I encourage you to read the items below for a variety of information that you may find useful in the week ahead.
Six strategic lessons for publishers moving “beyond the article”
This piece offers global insights into emerging opportunities for new revenue streams and fresh storytelling formats.
You can make money from mobile.
In Finland, a mobile app produced by Helsingin Sanomat, the largest newspaper in Finland has also created new income streams, enabling the publication to develop a “revenue model for the app… based on coupons, contests, and sponsored content rather than display ads.”
A spin off from Nyt, a youth-orientated offering, this model matters, because the “young audience is the most resistant to ads, being amongst the highest users of ad blockers.”
Local Edition: What Mike Wilson learned at FiveThirtyEight and The Dallas Morning News
An editor who started in traditional print, then went to FiveThirtyEight in a totally digital newsroom, stops to meditate on his experiences.
What skills do you think you learned from being at FiveThirtyEight that you’ve taken with you to Dallas?
I don’t know if it’s a skill, particularly, so much as an awareness that there’s an audience out there right now for our work that is not waiting until tomorrow or waiting until later today. The urgency of giving people information and then continuing a dialogue with them about whatever we’re publishing rather than having it just be a one-way thing. It’s mainly just that awareness of the urgency that was the biggest change in me.
And very good tip:
I think that writing continues to be a vital skill for people coming into the news.
Beyond that, our list includes:
– The ability to post and design items in our digital CMS.
– Use of social media, promoting your work, doing Facebook Lives, growing your followers.
– Analytics. Journalists here have access to the data about how things are going. We try to help them understand how to read that information, get a handle on what’s working for the audience and how it can influence story choice.

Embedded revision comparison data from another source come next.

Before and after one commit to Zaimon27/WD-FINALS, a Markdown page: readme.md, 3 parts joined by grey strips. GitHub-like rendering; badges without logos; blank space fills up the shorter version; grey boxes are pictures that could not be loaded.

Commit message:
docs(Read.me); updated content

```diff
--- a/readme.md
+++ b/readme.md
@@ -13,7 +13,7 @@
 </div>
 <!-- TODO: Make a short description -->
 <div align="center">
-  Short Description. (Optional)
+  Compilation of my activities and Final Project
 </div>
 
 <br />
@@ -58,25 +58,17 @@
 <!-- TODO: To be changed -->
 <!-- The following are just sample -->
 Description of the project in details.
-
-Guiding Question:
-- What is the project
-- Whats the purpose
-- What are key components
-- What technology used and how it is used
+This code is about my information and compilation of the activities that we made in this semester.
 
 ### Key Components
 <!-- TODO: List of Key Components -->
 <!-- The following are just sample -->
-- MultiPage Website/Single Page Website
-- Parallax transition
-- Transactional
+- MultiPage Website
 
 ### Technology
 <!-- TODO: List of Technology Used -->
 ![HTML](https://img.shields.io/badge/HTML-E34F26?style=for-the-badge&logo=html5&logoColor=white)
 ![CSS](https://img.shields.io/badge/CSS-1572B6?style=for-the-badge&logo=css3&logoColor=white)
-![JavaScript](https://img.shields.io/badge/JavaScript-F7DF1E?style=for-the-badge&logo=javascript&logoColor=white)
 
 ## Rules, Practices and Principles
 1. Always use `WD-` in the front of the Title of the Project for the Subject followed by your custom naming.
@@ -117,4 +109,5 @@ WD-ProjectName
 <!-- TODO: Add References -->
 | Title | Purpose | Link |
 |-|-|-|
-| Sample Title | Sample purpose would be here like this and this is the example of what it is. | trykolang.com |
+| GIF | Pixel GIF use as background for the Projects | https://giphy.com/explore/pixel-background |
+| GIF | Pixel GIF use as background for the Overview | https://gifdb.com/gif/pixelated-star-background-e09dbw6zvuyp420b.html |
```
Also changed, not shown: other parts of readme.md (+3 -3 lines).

If there’s an issue we’re writing about with the city that’s got a lot of readership, let’s come back with something more as soon as we can. If something consistently is not gaining audience and seems to us to be of little consequence to shoring up the democracy, let’s move on.
I like new product development and Quartz seems to be introducing new products quite frequently. The latest is a completely new version of Quartz Index that‘s designed “to really shine on your phone

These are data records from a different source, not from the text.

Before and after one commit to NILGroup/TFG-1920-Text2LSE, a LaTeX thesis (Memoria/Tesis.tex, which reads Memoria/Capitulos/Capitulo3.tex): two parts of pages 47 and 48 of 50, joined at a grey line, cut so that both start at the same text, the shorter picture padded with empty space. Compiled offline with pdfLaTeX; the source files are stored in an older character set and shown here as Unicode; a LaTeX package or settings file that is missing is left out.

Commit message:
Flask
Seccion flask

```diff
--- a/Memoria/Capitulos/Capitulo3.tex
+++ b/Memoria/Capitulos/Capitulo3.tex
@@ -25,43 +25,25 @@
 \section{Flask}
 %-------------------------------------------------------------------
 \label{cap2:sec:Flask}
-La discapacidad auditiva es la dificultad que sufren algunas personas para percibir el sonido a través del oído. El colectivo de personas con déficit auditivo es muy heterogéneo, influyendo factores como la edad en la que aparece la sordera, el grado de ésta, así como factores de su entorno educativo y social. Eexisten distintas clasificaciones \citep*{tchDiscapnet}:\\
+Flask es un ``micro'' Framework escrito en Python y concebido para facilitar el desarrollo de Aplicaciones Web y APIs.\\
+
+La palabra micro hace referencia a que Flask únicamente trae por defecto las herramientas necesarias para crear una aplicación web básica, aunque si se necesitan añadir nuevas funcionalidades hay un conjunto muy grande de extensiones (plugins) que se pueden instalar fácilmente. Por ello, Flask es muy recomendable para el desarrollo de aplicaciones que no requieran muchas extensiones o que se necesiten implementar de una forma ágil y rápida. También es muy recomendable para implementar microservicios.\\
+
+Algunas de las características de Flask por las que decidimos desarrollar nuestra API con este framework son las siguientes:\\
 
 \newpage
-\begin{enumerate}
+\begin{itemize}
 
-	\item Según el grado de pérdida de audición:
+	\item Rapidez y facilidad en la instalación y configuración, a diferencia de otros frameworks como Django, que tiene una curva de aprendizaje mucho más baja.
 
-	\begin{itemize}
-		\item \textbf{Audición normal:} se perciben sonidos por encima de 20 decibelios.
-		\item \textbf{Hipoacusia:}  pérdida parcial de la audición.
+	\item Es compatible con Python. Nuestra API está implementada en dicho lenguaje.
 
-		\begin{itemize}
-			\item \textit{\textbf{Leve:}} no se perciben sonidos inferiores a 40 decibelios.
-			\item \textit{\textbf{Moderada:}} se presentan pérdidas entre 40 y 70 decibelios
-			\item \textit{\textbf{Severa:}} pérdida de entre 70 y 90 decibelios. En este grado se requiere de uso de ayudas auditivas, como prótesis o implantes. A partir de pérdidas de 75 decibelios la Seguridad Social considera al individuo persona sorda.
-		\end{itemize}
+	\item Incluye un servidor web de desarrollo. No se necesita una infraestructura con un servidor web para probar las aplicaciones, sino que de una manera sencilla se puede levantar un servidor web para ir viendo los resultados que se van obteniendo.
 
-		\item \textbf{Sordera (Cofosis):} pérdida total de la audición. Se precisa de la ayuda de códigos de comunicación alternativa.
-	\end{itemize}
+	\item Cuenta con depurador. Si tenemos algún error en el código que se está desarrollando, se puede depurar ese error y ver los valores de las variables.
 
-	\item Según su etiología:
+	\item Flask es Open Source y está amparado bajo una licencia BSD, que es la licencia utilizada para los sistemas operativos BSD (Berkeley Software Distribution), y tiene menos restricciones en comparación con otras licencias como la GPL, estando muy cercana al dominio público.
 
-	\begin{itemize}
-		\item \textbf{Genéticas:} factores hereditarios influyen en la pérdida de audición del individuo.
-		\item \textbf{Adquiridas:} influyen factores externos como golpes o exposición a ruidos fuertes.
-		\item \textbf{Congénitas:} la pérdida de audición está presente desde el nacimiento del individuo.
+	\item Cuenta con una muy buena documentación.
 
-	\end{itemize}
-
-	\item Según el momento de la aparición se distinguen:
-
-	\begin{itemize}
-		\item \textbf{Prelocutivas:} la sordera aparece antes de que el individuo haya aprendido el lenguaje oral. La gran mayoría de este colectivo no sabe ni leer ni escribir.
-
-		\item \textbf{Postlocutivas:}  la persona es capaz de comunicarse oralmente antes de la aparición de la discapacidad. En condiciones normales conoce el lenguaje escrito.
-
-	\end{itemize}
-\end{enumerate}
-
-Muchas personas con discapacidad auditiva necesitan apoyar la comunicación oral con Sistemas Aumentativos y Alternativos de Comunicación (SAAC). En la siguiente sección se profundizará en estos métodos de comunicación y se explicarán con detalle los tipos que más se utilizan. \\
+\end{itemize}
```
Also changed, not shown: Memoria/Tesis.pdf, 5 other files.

Index highlights statistics that show how the global economy is changing. The first version, launched last year, took the form of a dashboard. The new version transforms each datapoint into its own story that you can easily read and share. For example, read about….

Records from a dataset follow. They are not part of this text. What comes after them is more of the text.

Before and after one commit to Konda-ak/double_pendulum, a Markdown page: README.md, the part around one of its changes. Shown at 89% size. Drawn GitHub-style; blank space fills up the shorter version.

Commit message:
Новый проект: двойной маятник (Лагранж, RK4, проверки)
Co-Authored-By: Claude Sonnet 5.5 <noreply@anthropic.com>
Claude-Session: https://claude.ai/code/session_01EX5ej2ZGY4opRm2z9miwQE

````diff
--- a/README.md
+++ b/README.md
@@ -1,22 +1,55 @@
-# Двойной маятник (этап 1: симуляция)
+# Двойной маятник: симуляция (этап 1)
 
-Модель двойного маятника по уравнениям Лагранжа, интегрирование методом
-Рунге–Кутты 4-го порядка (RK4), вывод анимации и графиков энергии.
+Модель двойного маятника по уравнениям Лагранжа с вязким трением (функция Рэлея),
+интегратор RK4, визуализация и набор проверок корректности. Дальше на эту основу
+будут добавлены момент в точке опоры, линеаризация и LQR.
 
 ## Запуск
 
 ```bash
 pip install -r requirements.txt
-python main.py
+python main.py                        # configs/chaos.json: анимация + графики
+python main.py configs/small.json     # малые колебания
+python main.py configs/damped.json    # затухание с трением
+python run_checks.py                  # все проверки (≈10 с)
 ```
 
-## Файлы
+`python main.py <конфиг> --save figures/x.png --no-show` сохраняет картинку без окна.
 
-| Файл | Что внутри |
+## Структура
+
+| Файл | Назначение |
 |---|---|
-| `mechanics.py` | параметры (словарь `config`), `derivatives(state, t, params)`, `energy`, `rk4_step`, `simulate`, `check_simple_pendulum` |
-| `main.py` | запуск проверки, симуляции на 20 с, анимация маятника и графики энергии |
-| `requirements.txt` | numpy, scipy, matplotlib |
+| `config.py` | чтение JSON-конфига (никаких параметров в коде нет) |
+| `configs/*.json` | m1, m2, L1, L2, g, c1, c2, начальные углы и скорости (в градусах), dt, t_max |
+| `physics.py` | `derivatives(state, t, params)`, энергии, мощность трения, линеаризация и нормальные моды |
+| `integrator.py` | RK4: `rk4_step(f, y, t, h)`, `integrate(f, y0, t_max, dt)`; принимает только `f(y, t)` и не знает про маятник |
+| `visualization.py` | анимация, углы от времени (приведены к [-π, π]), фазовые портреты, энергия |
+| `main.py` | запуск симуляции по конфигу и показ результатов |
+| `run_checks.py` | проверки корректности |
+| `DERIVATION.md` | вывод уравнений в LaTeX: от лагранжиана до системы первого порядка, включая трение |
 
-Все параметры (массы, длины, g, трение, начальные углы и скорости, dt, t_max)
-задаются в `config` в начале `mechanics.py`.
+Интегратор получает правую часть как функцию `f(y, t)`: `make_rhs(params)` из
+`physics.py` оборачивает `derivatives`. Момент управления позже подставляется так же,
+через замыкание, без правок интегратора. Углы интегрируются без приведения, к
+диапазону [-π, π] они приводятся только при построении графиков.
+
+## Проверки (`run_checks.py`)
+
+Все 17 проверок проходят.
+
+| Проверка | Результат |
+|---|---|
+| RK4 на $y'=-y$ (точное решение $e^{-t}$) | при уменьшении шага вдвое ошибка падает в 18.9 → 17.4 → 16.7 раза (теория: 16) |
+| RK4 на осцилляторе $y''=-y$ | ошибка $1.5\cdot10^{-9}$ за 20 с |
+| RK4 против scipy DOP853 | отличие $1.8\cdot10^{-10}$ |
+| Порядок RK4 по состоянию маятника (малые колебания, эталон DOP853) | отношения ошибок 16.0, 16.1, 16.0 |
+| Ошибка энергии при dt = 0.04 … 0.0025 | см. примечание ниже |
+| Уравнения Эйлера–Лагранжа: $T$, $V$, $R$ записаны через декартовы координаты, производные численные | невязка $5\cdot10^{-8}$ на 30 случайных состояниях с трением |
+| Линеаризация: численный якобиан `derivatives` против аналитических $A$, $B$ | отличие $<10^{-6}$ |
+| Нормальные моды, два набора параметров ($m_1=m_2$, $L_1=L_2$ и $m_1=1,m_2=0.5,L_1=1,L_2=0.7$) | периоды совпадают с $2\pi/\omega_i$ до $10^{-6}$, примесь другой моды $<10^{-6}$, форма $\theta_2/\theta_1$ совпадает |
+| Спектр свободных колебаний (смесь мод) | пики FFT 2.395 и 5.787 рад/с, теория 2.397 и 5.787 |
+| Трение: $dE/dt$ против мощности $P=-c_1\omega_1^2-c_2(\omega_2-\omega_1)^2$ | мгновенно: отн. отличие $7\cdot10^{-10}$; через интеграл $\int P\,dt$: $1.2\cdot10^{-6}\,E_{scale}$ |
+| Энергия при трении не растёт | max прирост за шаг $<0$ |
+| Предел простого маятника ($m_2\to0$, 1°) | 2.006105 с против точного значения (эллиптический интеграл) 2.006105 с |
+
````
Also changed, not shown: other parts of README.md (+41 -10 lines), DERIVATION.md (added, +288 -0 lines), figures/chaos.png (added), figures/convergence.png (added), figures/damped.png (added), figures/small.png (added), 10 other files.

–the world’s longest flight;
–the one job destroyed by automation;
–why Brazil’s 0% GDP growth is actually good.
The stories in Quartz Index are built for mobile. You can tap or swipe through each story and, if you‘re enjoying yourself, keep tapping right through to the next one. Each story starts with a datapoint we’ve chosen to highlight and then places it in context through a series of cards.
And, like everything that Quartz does, there is a sponsor: The launch sponsor for this new version of Index is iShares by Blackrock.
Check it out here: https://qz.com/index/
First the bad news, which should not surprise anyone:
Did you know? From January 2001 to September 2016, newspaper publishers lost more than half of their employment, data from Bureau of Labor Statistics shows :
According to data released Monday by the U.S. Bureau of Labor Statistics, newspaper publishers lost more than half of their employment between January 2001 and September 2016, going from 412,000 jobs in January 2001 to 174,000 in September 2016. In contrast, Internet publishing jobs grew from 67,000 in January 2007 to 206,000 in September 2016. BLS’ data also shows some notable disparities between newspaper publishers and Internet publishers: In 2015, the average pay in Internet publishing was $197,549, while it was just $48,403 for newspaper publishers. And, between 2001 and 2016, the number of newspaper publishing establishments decreased by 18.1 percent, while the number of Internet publishing establishments increased by more than 150 percent from 2007 to 2016.
And the good news for The Guardian:
Fueled by Brexit and the U.S. election, the Financial Times has now reached a record 650,000 digital subscribers. And in its “annual results,” FT also says that its digital revenue is now more than its print revenue. While FT did not release profit or loss numbers, it did say that its digital subscribers grew 14 percent year-over-year in 2016, while print circulation fell by about 6 percent. And in the weeks around Brexit, FT says its new subscriber numbers were up by 75 percent, while they were up 33 percent around the U.S. presidential election.
TheMarioBlog post #2607